About deindustrialization, depopulation, residential and commercial vacancy, corruption of capitalism—and the rise of urban gardens, local resistance and activist organizations—ending with news about the US Social Forum, Allied Media Conference, and the first public national gathering of anti-Zionist Jews in the United States.
In several parts, with periodic photos and videos.
I who shall never come back
and have never returned
continue my journey
inside the holocaust:
though the blood
through my veins
I shall never arrive
at my selfhood within.
—Pablo Naruda, from Shadow
June 18, 2010, Friday, Detroit, home of KD
Arriving at the Detroit Amtrak station early morning yesterday, 1.5 hrs late on the Lakeshore Limited, Karen met me as planned.
First, impressions of Detroit, largely gained from talking with Karen, driving around with her last night on our way to a small jazz club, and examining briefly the neighborhood she lives in. Well, doesn’t exactly live in: inherited from her parents, buying her siblings out, she now maintains the house with vague hopes of forming a group house.
The city sprawls, laid out as Karen told me, by the automakers to require private cars. When she grew up here—in this same house, owned not only by her parents but by her grandparents, and partially renovated by her grandfather who, with the house, left her his tools—the public transport system worked well. And earlier yet, Detroit was known as the Paris of the West, or something like that. Trees, gardens, boulevards, palatial homes.
In some city parts, perhaps near downtown, or the East Market area, large swaths of land are vacant and overgrown with grasses and weeds. When I had a photo exhibit here in the late 1990s with Billy Ledger about the Auschwitz to Hiroshima pilgrimage, I remember finding open plots like these. So they date back to an era before the complete demise of the auto industry—or nearly complete. Karen told me Ford is doing well, a privately owned company, making some wise decisions to anticipate the crash.
Music is strong in Detroit, judging from what Karen told me and what we saw last night at the club. Every Thursday is open mike, with a backup band led by her friend Bill Myer on the keyboards, a drummer and a standup base player. All very good. And all the performers who joined them last night, most of them unknown to the band, never having played with them before, were excellent—the vibraphonist, guitarist, bass guitarist, singers, trumpeter, and flutist. A stunning array of talent all for the cover price of $3 plus drinks and food.
Detroit huddles along a river, Canada just on the other side, within swimming distance.
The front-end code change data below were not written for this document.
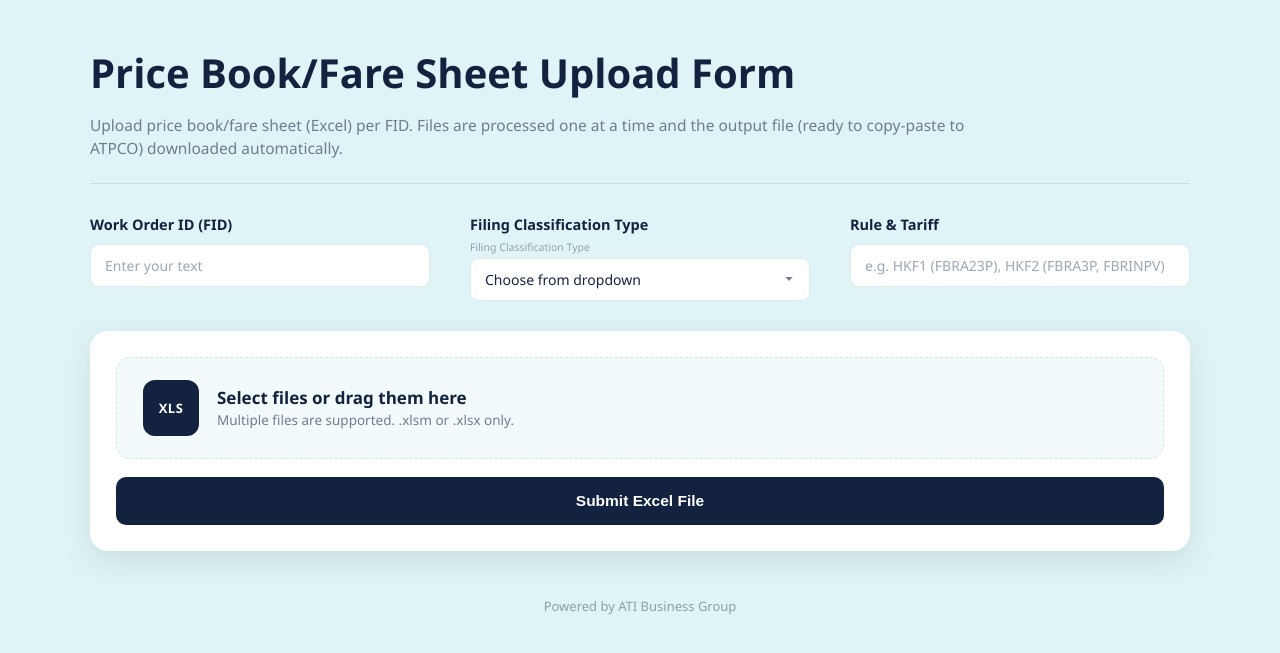
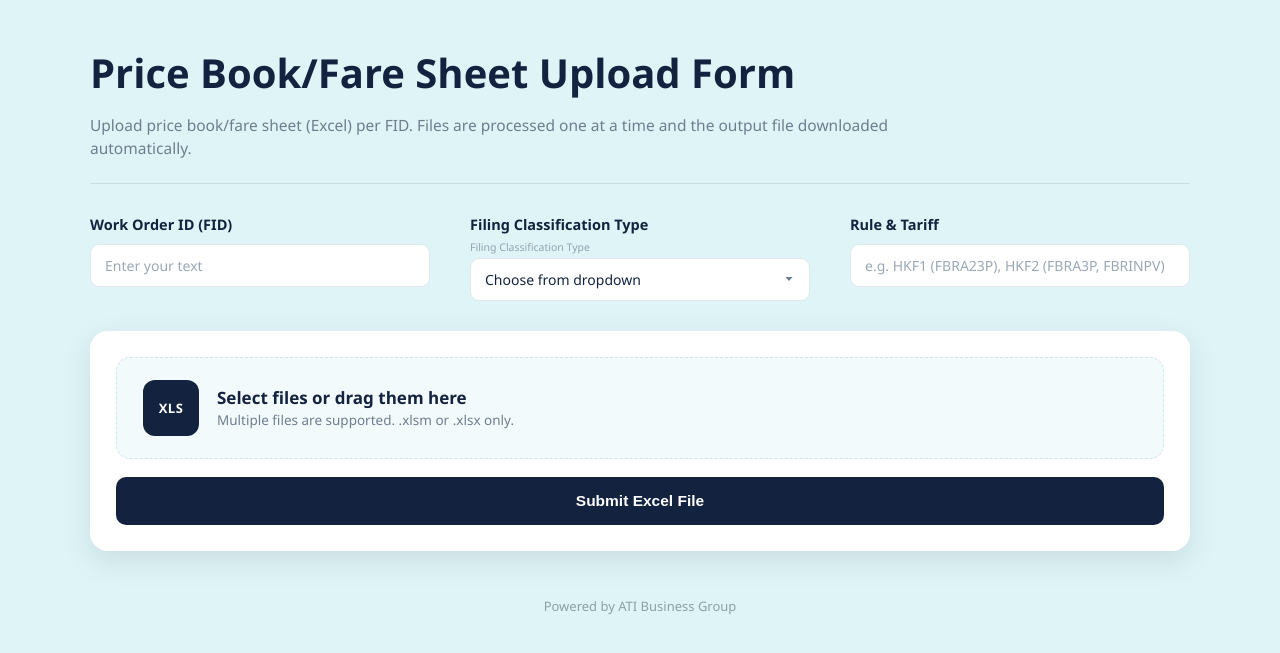
Before and after one commit to Ichwankurniawan/farefilling-automation, a plain HTML site: page webapp/static/index.html in a window 1280 px wide. Shown: the part 65-718 px from the top of the page. Drawn offline with Linux system fonts and the light colour scheme.

Commit message:
update index html

```diff
--- a/webapp/static/index.html
+++ b/webapp/static/index.html
@@ -23,7 +23,7 @@
     <h1>Price Book/Fare Sheet Upload Form</h1>
     <p class="subtitle">
       Upload price book/fare sheet (Excel) per FID. Files are processed one at a time and the
-      output file (ready to copy-paste to ATPCO) downloaded automatically.
+      output file downloaded automatically.
     </p>
     <hr class="divider" />
 
```
Also changed, not shown: web-app-basics-cheatsheet.txt (added).
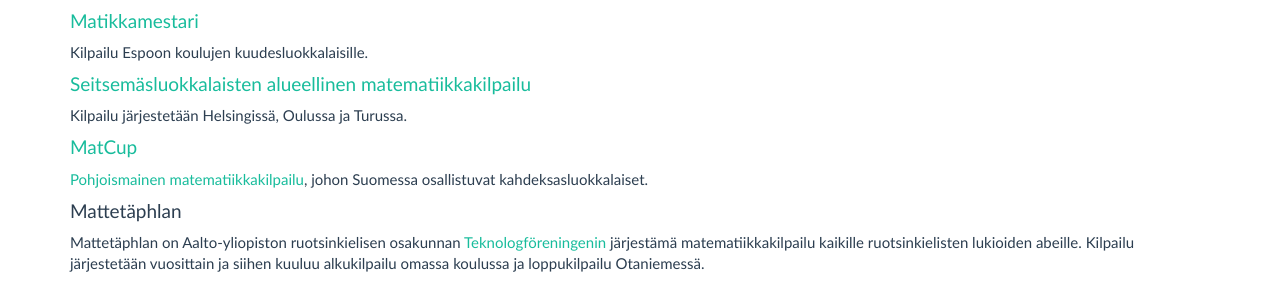
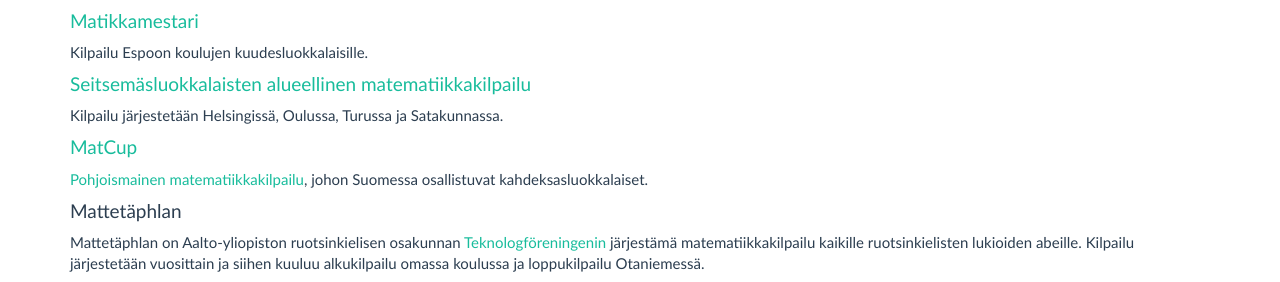
Before and after one commit to matematiikkakilpailut/matematiikkakilpailut.github.io, a Jekyll site: the page built from kilpailut/index.md, in a window 1280 px wide. Shown: the part 960-1242 px from the top of the page. Built offline with Jekyll 4.4.1, drawn with Linux system fonts in a browser that asks for light colours.

Commit message:
Seiskat Satakunnassa

```diff
--- a/kilpailut/index.md
+++ b/kilpailut/index.md
@@ -67,9 +67,9 @@
 
 Kilpailu Espoon koulujen kuudes&shy;luokkalaisille.
 
-#### [Seitsemäsluokkalaisten alueellinen matematiikka&shy;kilpailu](/seiskat/)
+#### [Seitsemäs&shy;luokkalaisten alueellinen matematiikka&shy;kilpailu](/seiskat/)
 
-Kilpailu järjestetään Helsingissä, Oulussa ja Turussa.
+Kilpailu järjestetään Helsingissä, Oulussa, Turussa ja Satakunnassa.
 
 #### [MatCup](http://matcup.edublogs.org/)
 
```
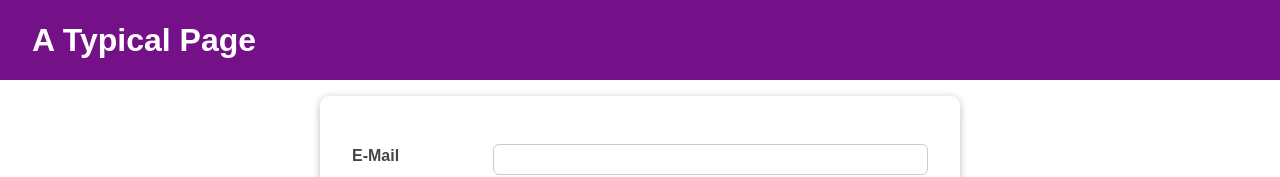
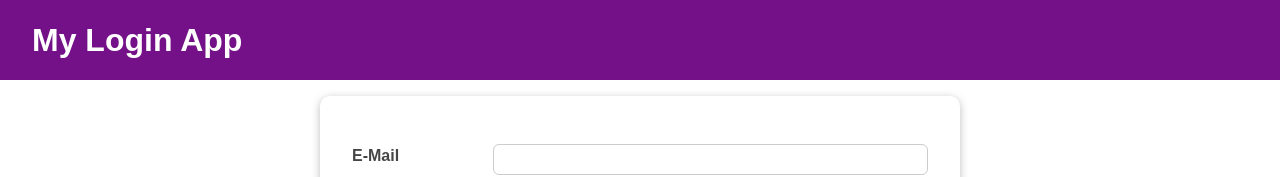
Before and after one commit to Esa-Gavin/Login-App, a React (Vite) app: page / in a window 1280 px wide. Shown: the top 177 px of the page. Built offline with nearby package versions, Linux system fonts and the light colour scheme.

Commit message:
make the tiny changes

```diff
--- a/src/App.jsx
+++ b/src/App.jsx
@@ -4,7 +4,7 @@ import Home from './components/Home/Home';
 import Login from './components/Login/Login';
 import MainHeader from './components/MainHeader/MainHeader';
 
-function App() {
+const App = () => {
   const [isLoggedIn, setIsLoggedIn] = useState(false);
 
   const loginHandler = (email, password) => {
--- a/src/components/MainHeader/MainHeader.jsx
+++ b/src/components/MainHeader/MainHeader.jsx
@@ -6,7 +6,7 @@ import Navigation from './Navigation';
 const MainHeader = (props) => {
     return (
         <header className={classes['main-header']}>
-            <h1>A Typical Page</h1>
+            <h1>My Login App</h1>
             <Navigation isLoggedIn={props.isAuthenticated} onLogout={props.onLogout} />
         </header>
     );
```
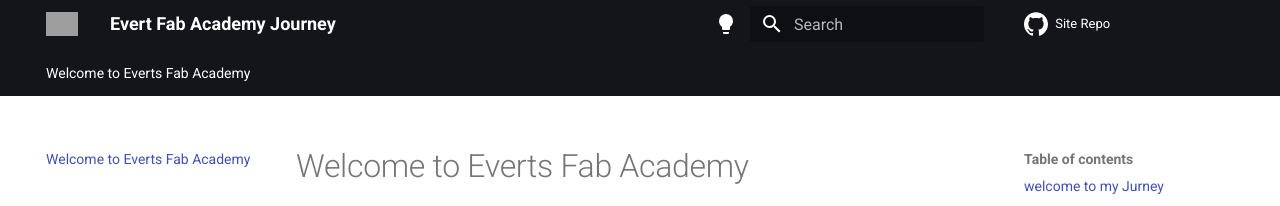
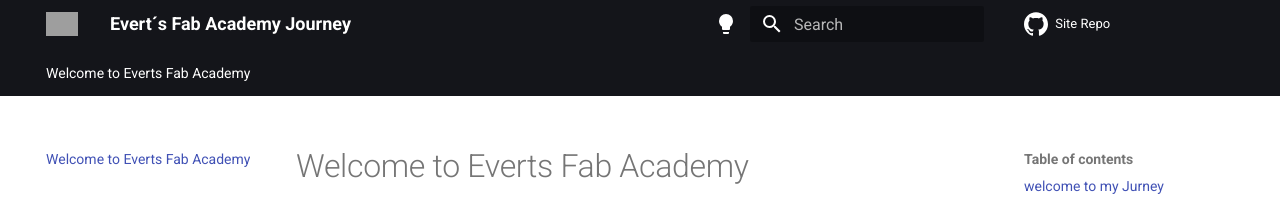
Before and after one commit to Cptstebbi/fabtest, an MkDocs documentation site: the page built from docs/index.md, in a window 1280 px wide. Shown: the top 206 px of the page. Built offline with MkDocs 1.6.1 and Material for MkDocs 9.7.7, drawn with Linux system fonts in a browser that asks for light colours; comment, search, counter and statistics services are not loaded; grey boxes are pictures that could not be loaded.

```diff
--- a/mkdocs.yml
+++ b/mkdocs.yml
@@ -2,7 +2,7 @@
 # Fabisa: https://github.com/fablabisastaff/fabisa_site/blob/main/mkdocs.yml
 # Svavar: https://gitlab.fabcloud.org/academany/fabacademy/2023/labs/isafjordur/students/svavar-konradsson/-/blob/main/mkdocs.yml?ref_type=heads
 
-site_name: Evert Fab Academy Journey
+site_name: Evert´s Fab Academy Journey
 site_url: https://bjarturleohlynsson.github.io/fab-academy-test-site/
 
 repo_url: https://github.com/Cptstebbi/fabtest
```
Dearborn touches Detroit and houses a large Arab Muslim community. Karen treated me to a lunch at Al Alameer (meaning the prince), chicken shuwarma over a spinach salad, followed by strong Arabic coffee (for me, Mountain Dew for her), and rice pudding. We stopped in the Dearborn library for Internet and when emerging found that our car was trapped. A crew was erecting facilities for Arab Days, a 3-day long celebration of Arab culture, the 15th year. Detroit has a comparable celebration, Arab Detroit.
On the way into the Al Alameer, I noticed a man picking up a newspaper in Arabic, rightly guessed he’d know the meaning of al alameer. He then launched into a heated discussion about Americans being blind toward the conflict in Israel and Palestine, Karen and I nodding in complete agreement. Not so much a discussion but a lecture into which we fought to insert our awareness and activism on the issue.
We had a grand time together at the jazz club, and last night before turning in, we scouted the various possibilities at the 3 conferences that are opening up to us. We share a great deal, not only Israel-Palestine, but Anne R, Quakers, the inner city, art (she paints and draws), walking, nature, fixing her house (I helped her turn on the hot water, change storms to screens, clean out the gutter), etc.
June 17, 2010, Thursday, on the train nearing Toledo Ohio
A rotten night sleeping on the train: crowded, sharing the seat with a young black man who talked with a white woman friend across the aisle till late, a very obese woman tending a whining child, the woman, not the mother, with a loud hacking cough sounding tubercular, and my usual aches and pains from trying to sleep in such a confined space. But one dream that I recall: a young man whom I’d just met asked me to vouch for him so he could apply for an entry permit to this country. I wanted to help, then thought—maybe in consultation with others—that this would not be smart. He might be a terrorist. And I told him that, to his obvious disappointment.
More later when I have a chance, the train is about to land in Toledo.
DONE (FOR NOW)